_Goal of the exercise_
Read the records below. Copy each line where the string "width" occurs.
- Opening Delimiter -
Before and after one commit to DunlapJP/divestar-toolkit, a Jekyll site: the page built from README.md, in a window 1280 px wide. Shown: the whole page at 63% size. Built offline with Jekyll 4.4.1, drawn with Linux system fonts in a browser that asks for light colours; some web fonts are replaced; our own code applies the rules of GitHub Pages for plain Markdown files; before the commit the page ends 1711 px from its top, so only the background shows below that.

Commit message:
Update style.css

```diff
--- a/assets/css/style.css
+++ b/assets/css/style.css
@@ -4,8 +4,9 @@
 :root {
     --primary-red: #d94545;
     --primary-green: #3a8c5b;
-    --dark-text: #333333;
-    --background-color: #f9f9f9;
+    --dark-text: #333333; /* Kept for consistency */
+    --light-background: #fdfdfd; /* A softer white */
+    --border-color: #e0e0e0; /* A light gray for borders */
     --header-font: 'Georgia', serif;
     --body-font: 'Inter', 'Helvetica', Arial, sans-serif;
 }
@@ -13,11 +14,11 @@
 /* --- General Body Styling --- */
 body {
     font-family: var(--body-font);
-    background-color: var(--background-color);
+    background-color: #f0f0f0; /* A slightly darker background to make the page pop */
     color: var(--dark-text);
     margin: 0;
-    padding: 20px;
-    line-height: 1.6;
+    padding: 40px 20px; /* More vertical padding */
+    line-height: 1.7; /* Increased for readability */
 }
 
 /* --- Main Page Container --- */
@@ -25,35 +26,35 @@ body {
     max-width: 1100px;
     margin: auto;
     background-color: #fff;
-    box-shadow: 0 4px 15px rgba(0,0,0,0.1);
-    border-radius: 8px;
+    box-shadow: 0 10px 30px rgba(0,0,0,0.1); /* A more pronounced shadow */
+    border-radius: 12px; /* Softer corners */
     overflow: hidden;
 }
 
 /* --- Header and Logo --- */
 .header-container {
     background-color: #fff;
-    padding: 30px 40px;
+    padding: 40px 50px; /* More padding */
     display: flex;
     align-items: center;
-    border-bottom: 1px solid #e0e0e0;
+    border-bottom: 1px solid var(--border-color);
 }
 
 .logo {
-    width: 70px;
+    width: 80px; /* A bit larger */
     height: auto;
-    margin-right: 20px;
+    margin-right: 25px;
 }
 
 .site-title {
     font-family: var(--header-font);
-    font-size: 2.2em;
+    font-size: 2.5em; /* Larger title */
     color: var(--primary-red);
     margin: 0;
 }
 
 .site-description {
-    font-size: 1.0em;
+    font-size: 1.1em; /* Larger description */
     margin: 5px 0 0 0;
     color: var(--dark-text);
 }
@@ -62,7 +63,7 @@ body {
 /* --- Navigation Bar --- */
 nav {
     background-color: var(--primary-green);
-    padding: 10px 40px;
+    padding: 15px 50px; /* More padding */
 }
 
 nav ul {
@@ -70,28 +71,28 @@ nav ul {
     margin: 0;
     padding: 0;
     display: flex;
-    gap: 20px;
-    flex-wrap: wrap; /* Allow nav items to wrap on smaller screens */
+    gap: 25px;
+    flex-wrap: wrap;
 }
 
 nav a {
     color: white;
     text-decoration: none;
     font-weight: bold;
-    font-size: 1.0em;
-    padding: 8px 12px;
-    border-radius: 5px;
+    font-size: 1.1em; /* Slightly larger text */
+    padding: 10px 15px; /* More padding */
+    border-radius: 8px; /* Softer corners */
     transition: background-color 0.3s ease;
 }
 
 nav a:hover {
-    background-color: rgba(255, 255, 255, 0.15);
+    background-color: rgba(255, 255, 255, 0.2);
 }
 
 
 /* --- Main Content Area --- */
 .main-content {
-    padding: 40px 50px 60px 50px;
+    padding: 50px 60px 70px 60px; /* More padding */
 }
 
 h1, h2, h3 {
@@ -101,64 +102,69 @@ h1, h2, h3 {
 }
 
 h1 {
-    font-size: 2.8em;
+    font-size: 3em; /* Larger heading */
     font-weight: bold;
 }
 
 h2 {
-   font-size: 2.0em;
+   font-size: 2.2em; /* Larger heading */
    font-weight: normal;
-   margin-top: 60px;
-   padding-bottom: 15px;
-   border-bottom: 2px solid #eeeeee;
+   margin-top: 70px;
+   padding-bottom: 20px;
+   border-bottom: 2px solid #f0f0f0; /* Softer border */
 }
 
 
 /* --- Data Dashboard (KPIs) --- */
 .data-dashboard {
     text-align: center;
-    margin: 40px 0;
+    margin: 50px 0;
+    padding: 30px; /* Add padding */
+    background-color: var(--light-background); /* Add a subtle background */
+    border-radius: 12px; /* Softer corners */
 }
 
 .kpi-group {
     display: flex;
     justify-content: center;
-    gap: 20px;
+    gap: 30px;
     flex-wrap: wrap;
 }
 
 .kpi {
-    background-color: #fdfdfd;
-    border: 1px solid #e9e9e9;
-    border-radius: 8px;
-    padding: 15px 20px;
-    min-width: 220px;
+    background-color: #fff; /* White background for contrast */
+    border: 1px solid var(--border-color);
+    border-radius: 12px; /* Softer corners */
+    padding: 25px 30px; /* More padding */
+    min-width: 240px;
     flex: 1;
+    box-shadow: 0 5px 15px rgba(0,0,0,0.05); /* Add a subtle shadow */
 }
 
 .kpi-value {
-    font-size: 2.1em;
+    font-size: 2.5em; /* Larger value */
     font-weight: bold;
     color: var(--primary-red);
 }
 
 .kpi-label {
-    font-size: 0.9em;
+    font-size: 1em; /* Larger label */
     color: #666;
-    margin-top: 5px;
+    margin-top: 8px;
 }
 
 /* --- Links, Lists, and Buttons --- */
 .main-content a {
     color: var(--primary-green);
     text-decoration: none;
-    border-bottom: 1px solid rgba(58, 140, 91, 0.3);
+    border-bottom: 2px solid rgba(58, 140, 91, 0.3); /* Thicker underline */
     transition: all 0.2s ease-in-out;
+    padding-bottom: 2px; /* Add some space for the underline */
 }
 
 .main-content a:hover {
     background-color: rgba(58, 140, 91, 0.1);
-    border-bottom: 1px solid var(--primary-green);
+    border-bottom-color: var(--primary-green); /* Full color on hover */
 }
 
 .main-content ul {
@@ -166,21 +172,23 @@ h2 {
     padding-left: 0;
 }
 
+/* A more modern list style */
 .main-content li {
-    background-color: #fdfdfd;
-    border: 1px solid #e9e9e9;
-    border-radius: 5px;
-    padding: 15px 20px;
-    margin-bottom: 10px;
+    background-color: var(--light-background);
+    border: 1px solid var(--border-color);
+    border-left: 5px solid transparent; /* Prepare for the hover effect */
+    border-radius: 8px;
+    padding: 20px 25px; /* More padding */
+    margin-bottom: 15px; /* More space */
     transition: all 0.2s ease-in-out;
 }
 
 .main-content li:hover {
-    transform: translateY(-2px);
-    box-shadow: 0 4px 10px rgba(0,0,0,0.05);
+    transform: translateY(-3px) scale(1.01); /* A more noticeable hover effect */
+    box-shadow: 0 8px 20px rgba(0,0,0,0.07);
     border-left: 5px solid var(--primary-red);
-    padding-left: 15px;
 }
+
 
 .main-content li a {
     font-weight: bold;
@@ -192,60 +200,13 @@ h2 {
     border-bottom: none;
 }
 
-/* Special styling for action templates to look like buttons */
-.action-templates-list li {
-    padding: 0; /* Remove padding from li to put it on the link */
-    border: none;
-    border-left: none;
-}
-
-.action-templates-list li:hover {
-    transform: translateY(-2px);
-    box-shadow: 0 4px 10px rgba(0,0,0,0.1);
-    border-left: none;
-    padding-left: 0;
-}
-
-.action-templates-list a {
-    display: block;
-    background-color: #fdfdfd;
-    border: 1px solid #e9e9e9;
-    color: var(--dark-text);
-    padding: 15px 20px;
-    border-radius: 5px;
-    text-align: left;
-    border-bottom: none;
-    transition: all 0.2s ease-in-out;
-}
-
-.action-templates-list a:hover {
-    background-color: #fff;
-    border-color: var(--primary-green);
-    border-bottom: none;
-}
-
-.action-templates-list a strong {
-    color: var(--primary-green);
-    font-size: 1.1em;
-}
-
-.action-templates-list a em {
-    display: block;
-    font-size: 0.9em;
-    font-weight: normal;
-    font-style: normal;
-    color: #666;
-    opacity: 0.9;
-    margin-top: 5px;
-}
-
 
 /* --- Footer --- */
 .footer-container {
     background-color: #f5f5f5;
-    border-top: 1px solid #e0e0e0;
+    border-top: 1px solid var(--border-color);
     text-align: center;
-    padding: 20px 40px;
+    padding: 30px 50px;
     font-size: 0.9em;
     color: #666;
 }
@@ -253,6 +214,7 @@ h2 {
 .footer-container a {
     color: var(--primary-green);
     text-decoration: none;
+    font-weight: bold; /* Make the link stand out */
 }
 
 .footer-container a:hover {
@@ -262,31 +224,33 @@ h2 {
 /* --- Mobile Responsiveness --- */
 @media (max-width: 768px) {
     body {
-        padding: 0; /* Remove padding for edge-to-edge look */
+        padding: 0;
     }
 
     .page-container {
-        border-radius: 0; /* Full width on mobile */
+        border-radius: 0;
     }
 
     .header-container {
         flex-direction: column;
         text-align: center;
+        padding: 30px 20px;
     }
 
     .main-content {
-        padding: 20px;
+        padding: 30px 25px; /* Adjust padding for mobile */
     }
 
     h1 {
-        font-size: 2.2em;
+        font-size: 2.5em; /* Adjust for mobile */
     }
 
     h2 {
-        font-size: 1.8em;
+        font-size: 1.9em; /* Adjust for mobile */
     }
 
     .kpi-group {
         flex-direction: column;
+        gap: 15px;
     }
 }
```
- Closing Delimiter -
_Response below_
     max-width: 1100px;
-    width: 70px;
+    width: 80px; /* A bit larger */
-    min-width: 220px;
+    min-width: 240px;
 @media (max-width: 768px) {
-        border-radius: 0; /* Full width on mobile */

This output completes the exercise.